Before and after images:
****

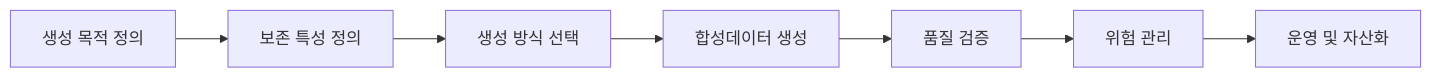
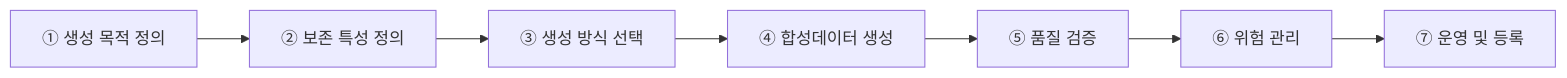
Before and after one commit to jin-kearney/ai-ready-data-manual: the fifth of 5 diagrams in 가이드 작성/E-2 합성데이터/E-2 합성데이터_0623.md, drawn with Mermaid. The commit also changed other lines of this file, not shown here.

Commit message:
Update E-2 합성데이터_0623.md

````diff
--- a/가이드 작성/E-2 합성데이터/E-2 합성데이터_0623.md
+++ b/가이드 작성/E-2 합성데이터/E-2 합성데이터_0623.md
@@ -705,11 +594,11 @@
 ```mermaid
 flowchart LR
 
-A["생성 목적 정의"]
---> B["보존 특성 정의"]
---> C["생성 방식 선택"]
---> D["합성데이터 생성"]
---> E["품질 검증"]
---> F["위험 관리"]
---> G["운영 및 자산화"]
+A["① 생성 목적 정의"]
+--> B["② 보존 특성 정의"]
+--> C["③ 생성 방식 선택"]
+--> D["④ 합성데이터 생성"]
+--> E["⑤ 품질 검증"]
+--> F["⑥ 위험 관리"]
+--> G["⑦ 운영 및 등록"]
 ```
````
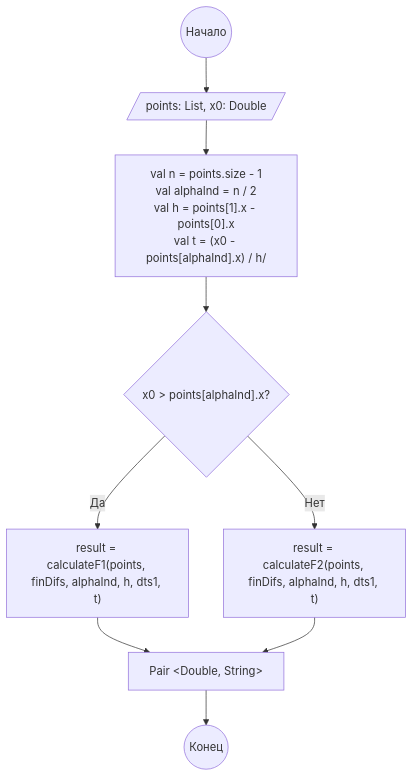
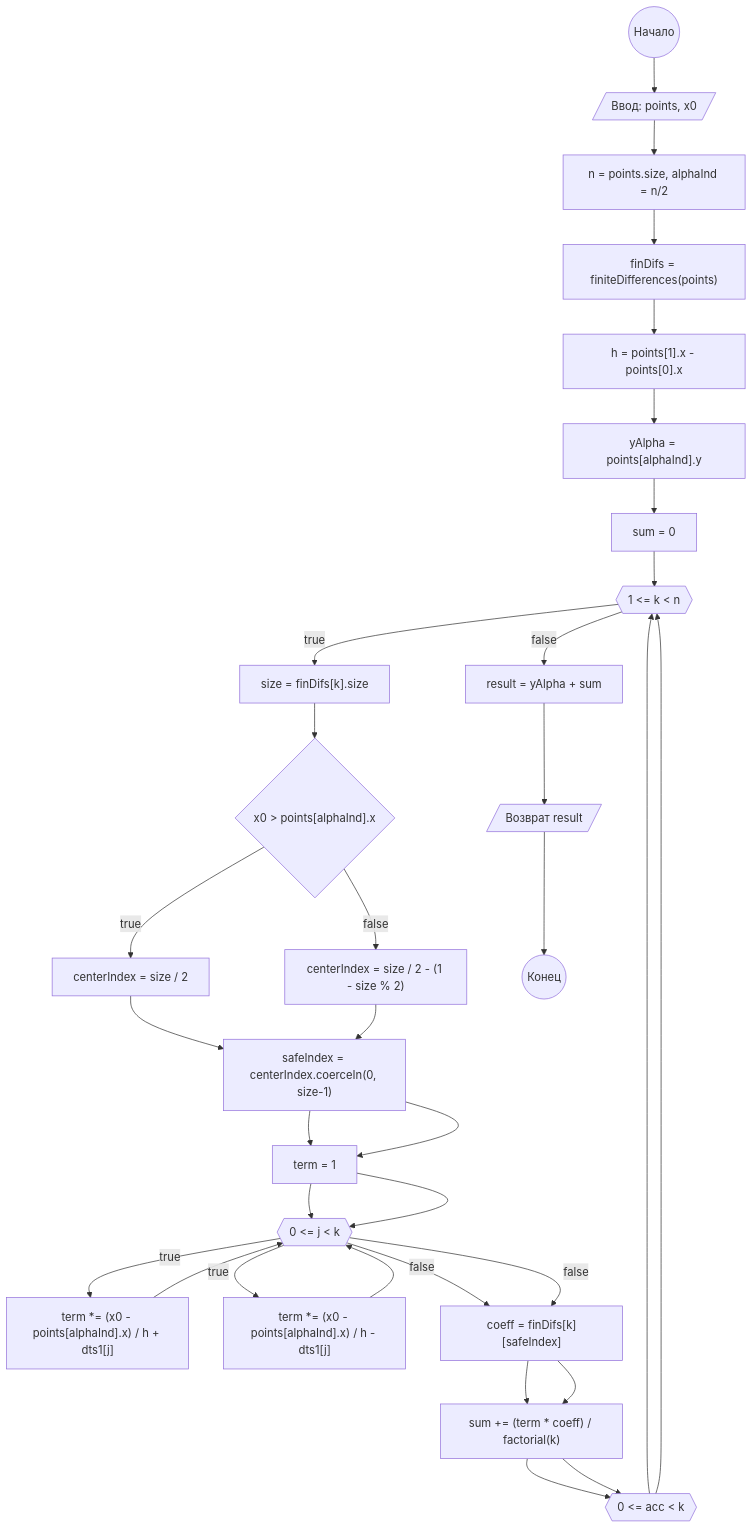
The diagram in docs/schemes/gauss.mmd (arekalov/CompMat-lab5), drawn with Mermaid before and after one commit. The commit also changed other lines of this file and 3 other files, not shown here.

```diff
--- a/docs/schemes/gauss.mmd
+++ b/docs/schemes/gauss.mmd
@@ -1,13 +1,34 @@
 graph TD
     A(("Начало"))
-    B[/"points: List<DataPoint>, x0: Double"/]
-    C["val n = points.size - 1\nval alphaInd = n / 2\nval h = points[1].x - points[0].x\nval t = (x0 - points[alphaInd].x) / h"/]
-    D{"x0 > points[alphaInd].x?"}
-    E["result = calculateF1(points, finDifs, alphaInd, h, dts1, t)"]
-    F["result = calculateF2(points, finDifs, alphaInd, h, dts1, t)"]
-    I[Pair &lt;Double, String&gt; ]
-    J(("Конец"))
+    B[/"Ввод: points, x0"/]
+    C["n = points.size, alphaInd = n/2"]
+    D["finDifs = finiteDifferences(points)"]
+    E["h = points[1].x - points[0].x"]
+    F["yAlpha = points[alphaInd].y"]
+    G["sum = 0"]
+    H{{"1 <= k < n"}}
+    I["size = finDifs[k].size"]
+    DIR{"x0 > points[alphaInd].x"}
+    J1["centerIndex = size / 2"]
+    J2["centerIndex = size / 2 - (1 - size % 2)"]
+    K["safeIndex = centerIndex.coerceIn(0, size-1)"]
+    L1["term = 1"]
+    L2{{"0 <= j < k"}}
+    L3a["term *= (x0 - points[alphaInd].x) / h + dts1[j]"]
+    L3b["term *= (x0 - points[alphaInd].x) / h - dts1[j]"]
+    M["coeff = finDifs[k][safeIndex]"]
+    N["sum += (term * coeff) / factorial(k)"]
+    O{{"0 <= acc < k"}}
+    P["result = yAlpha + sum"]
+    Q[/"Возврат result"/]
+    R(("Конец"))
 
-    A --> B --> C --> D
-    D -- Да --> E --> I --> J
-    D -- Нет --> F --> I
+    A --> B --> C --> D --> E --> F --> G --> H
+    H -- true --> I --> DIR
+    DIR -- true --> J1 --> K --> L1 --> L2
+    L2 -- true --> L3a --> L2
+    L2 -- false --> M --> N --> O --> H
+    DIR -- false --> J2 --> K --> L1 --> L2
+    L2 -- true --> L3b --> L2
+    L2 -- false --> M --> N --> O --> H
+    H -- false --> P --> Q --> R
```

****

Required action
The expected output is each entry given again word for word, with pictures dropped.

Your response
Before and after one commit to jin-kearney/ai-ready-data-manual: the fifth of 5 diagrams in 가이드 작성/E-2 합성데이터/E-2 합성데이터_0623.md, drawn with Mermaid. The commit also changed other lines of this file, not shown here.

Commit message:
Update E-2 합성데이터_0623.md

````diff
--- a/가이드 작성/E-2 합성데이터/E-2 합성데이터_0623.md
+++ b/가이드 작성/E-2 합성데이터/E-2 합성데이터_0623.md
@@ -705,11 +594,11 @@
 ```mermaid
 flowchart LR
 
-A["생성 목적 정의"]
---> B["보존 특성 정의"]
---> C["생성 방식 선택"]
---> D["합성데이터 생성"]
---> E["품질 검증"]
---> F["위험 관리"]
---> G["운영 및 자산화"]
+A["① 생성 목적 정의"]
+--> B["② 보존 특성 정의"]
+--> C["③ 생성 방식 선택"]
+--> D["④ 합성데이터 생성"]
+--> E["⑤ 품질 검증"]
+--> F["⑥ 위험 관리"]
+--> G["⑦ 운영 및 등록"]
 ```
````
The diagram in docs/schemes/gauss.mmd (arekalov/CompMat-lab5), drawn with Mermaid before and after one commit. The commit also changed other lines of this file and 3 other files, not shown here.

```diff
--- a/docs/schemes/gauss.mmd
+++ b/docs/schemes/gauss.mmd
@@ -1,13 +1,34 @@
 graph TD
     A(("Начало"))
-    B[/"points: List<DataPoint>, x0: Double"/]
-    C["val n = points.size - 1\nval alphaInd = n / 2\nval h = points[1].x - points[0].x\nval t = (x0 - points[alphaInd].x) / h"/]
-    D{"x0 > points[alphaInd].x?"}
-    E["result = calculateF1(points, finDifs, alphaInd, h, dts1, t)"]
-    F["result = calculateF2(points, finDifs, alphaInd, h, dts1, t)"]
-    I[Pair &lt;Double, String&gt; ]
-    J(("Конец"))
+    B[/"Ввод: points, x0"/]
+    C["n = points.size, alphaInd = n/2"]
+    D["finDifs = finiteDifferences(points)"]
+    E["h = points[1].x - points[0].x"]
+    F["yAlpha = points[alphaInd].y"]
+    G["sum = 0"]
+    H{{"1 <= k < n"}}
+    I["size = finDifs[k].size"]
+    DIR{"x0 > points[alphaInd].x"}
+    J1["centerIndex = size / 2"]
+    J2["centerIndex = size / 2 - (1 - size % 2)"]
+    K["safeIndex = centerIndex.coerceIn(0, size-1)"]
+    L1["term = 1"]
+    L2{{"0 <= j < k"}}
+    L3a["term *= (x0 - points[alphaInd].x) / h + dts1[j]"]
+    L3b["term *= (x0 - points[alphaInd].x) / h - dts1[j]"]
+    M["coeff = finDifs[k][safeIndex]"]
+    N["sum += (term * coeff) / factorial(k)"]
+    O{{"0 <= acc < k"}}
+    P["result = yAlpha + sum"]
+    Q[/"Возврат result"/]
+    R(("Конец"))
 
-    A --> B --> C --> D
-    D -- Да --> E --> I --> J
-    D -- Нет --> F --> I
+    A --> B --> C --> D --> E --> F --> G --> H
+    H -- true --> I --> DIR
+    DIR -- true --> J1 --> K --> L1 --> L2
+    L2 -- true --> L3a --> L2
+    L2 -- false --> M --> N --> O --> H
+    DIR -- false --> J2 --> K --> L1 --> L2
+    L2 -- true --> L3b --> L2
+    L2 -- false --> M --> N --> O --> H
+    H -- false --> P --> Q --> R
```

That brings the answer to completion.